Yesterday US President Donald Trump put a last-second halt to what would have been his third military action against targets in the Middle East, after hitting Syria twice. As bombastic as his Twitter account can be, he has undoubtedly taken a more measured tone with Iran.
In just the last two months, forces suspected to be Iranian or Iranian-backed have allegedly attacked a pipeline and multiple commercial vessels, Iran has threatened to increase uranium enrichment beyond the levels agreed to in the initial nuclear deal, and on Thursday Iran seemingly shot down a $US130 million ($188 million) drone over international waters.
Reports citing Iranian sources say Trump threatened a US strike unless Tehran agreed to negotiations, but then cancelled the strikes at the last moment after Iran seemingly called his bluff.
It is unclear at this point whether this was merely a strategic leak from the Iranian government to goad President Trump into a more destabilising action or the reality of how events unfolded.
What is clear, however, is that there is strategic value for the United States in not retaliating against Iran with more strikes at this time. It’s still unclear whether Trump changed course on air strikes due to a simple change of heart, logistical developments, or even because he is planning to conduct them at some time in the future.
The Iranian government and military are deliberate and calculating actors. It is highly unlikely that the attack on the drone – or their other recent actions in the region – were mistakes, unintentional, or the action of rogue elements of the Iranian military.
The Iranian military executes strategic orders of the dictatorial government. Amid a floundering economy and little or no support from its neighbours or any other great powers, such orders would likely include actions that, short of war, change the status quo.
This has not only resulted in ever more pressure from Iran on the European countries which are trying to salvage the Iran deal, but also, more importantly, an increased tolerance for the rising tension with the United States.
Trump has many reasons to respond to an attack by escalating the situation, particularly if it would discourage further Iranian attacks. Some even argue that Trump is the adult in the room among hawks in his administration such as National Security Advisor John Bolton and Secretary of State Mike Pompeo, both of whom reportedly favour retaliatory attacks and broader escalation.
Ultimately, however, the US incurs a lot more risk from escalating using military attacks than if it demonstrates strategic patience.
Strategic patience at this point would help win the United States more international support for its campaign against Iran.
The United States lost allied support when it unilaterally withdrew from the Iran deal in 2018 and re-established sanctions on Iran, resulting in the tanking of the Iranian currency and economy more broadly.
This is an opportunity for the United States to act more strategically than it did in its withdrawal from the deal.
That said, strategic patience need not be a complete lack of retaliation. There are plenty of options short of major military strikes, ranging from further sanctions to more targeted covert actions.

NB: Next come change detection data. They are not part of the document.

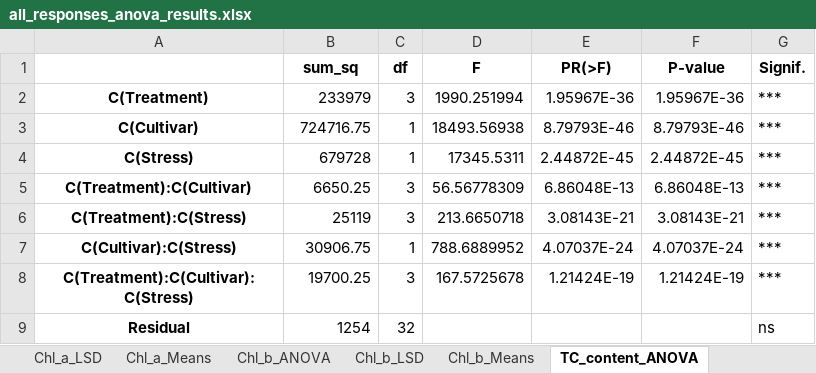
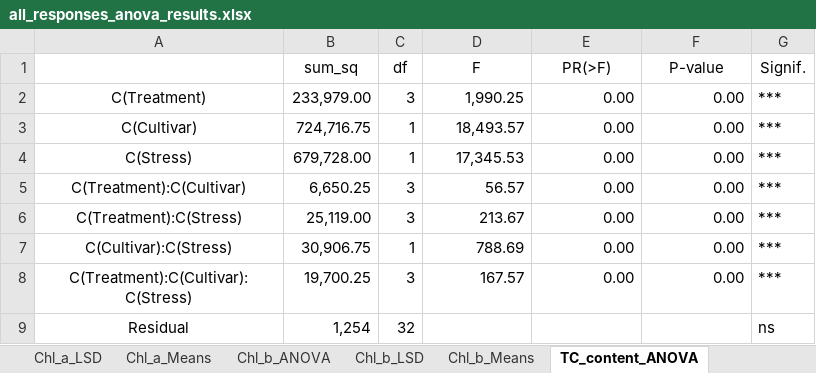
Before and after one commit to MuhammadRehanKhalid/Data_Science_AI, an Excel workbook: ANOVA_Stat/all_responses_anova_results.xlsx, sheet TC_content_ANOVA, drawn as a sheet; values as stored, in another font and other column widths than the file's, no borders; the diff names each change by its address in the sheet, - before the commit and + after, or states it on an @@ line.

```diff
--- a/ANOVA_Stat/all_responses_anova_results.xlsx (sheet TC_content_ANOVA)
+++ b/ANOVA_Stat/all_responses_anova_results.xlsx (sheet TC_content_ANOVA)
-B1:G1 bold: on
+B1:G1 bold: off
-A2:A9 bold: on
+A2:A9 bold: off
-B2 (sum_sq): 233979
+B2 (sum_sq): 233,979.00
-D2 (F): 1990.251994
+D2 (F): 1,990.25
-E2 (PR(>F)): 1.95967E-36
+E2 (PR(>F)): 0.00
-F2 (P-value): 1.95967E-36
+F2 (P-value): 0.00
-B3 (sum_sq): 724716.75
+B3 (sum_sq): 724,716.75
-D3 (F): 18493.56938
+D3 (F): 18,493.57
-E3 (PR(>F)): 8.79793E-46
+E3 (PR(>F)): 0.00
-F3 (P-value): 8.79793E-46
+F3 (P-value): 0.00
-B4 (sum_sq): 679728
+B4 (sum_sq): 679,728.00
-D4 (F): 17345.5311
+D4 (F): 17,345.53
-E4 (PR(>F)): 2.44872E-45
+E4 (PR(>F)): 0.00
-F4 (P-value): 2.44872E-45
+F4 (P-value): 0.00
-B5 (sum_sq): 6650.25
+B5 (sum_sq): 6,650.25
-D5 (F): 56.56778309
+D5 (F): 56.57
-E5 (PR(>F)): 6.86048E-13
+E5 (PR(>F)): 0.00
-F5 (P-value): 6.86048E-13
+F5 (P-value): 0.00
-B6 (sum_sq): 25119
+B6 (sum_sq): 25,119.00
-D6 (F): 213.6650718
+D6 (F): 213.67
-E6 (PR(>F)): 3.08143E-21
+E6 (PR(>F)): 0.00
-F6 (P-value): 3.08143E-21
+F6 (P-value): 0.00
-B7 (sum_sq): 30906.75
+B7 (sum_sq): 30,906.75
-D7 (F): 788.6889952
+D7 (F): 788.69
-E7 (PR(>F)): 4.07037E-24
+E7 (PR(>F)): 0.00
-F7 (P-value): 4.07037E-24
+F7 (P-value): 0.00
-B8 (sum_sq): 19700.25
+B8 (sum_sq): 19,700.25
-D8 (F): 167.5725678
+D8 (F): 167.57
-E8 (PR(>F)): 1.21424E-19
+E8 (PR(>F)): 0.00
-F8 (P-value): 1.21424E-19
+F8 (P-value): 0.00
-B9 (sum_sq): 1254
+B9 (sum_sq): 1,254
```
Also changed, not shown: sheet Chl_b_ANOVA, sheet Chl_a_ANOVA, sheet SFW_ANOVA, sheet SDW_ANOVA, sheet RFW_ANOVA, sheet RDW_ANOVA, 23 more sheets, other sheet tabs, ANOVA_Stat/3_wayanova_results.xlsx, ANOVA_Stat/dummy_oneway.xlsx, 22 other files.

And the United States does not have the support from allies or a domestic political appetite for another war in the Middle East.
There is also strategic value in recognising the most consequential challenge to the US is not a dictatorial regime in the Middle East.
It does have seemingly increasing bipartisan support from its allies and a domestic political appetite for a more robust deterrence of China. Recognising the more consequential threat to both the US, and Australia for that matter, is the most strategic move Trump could make.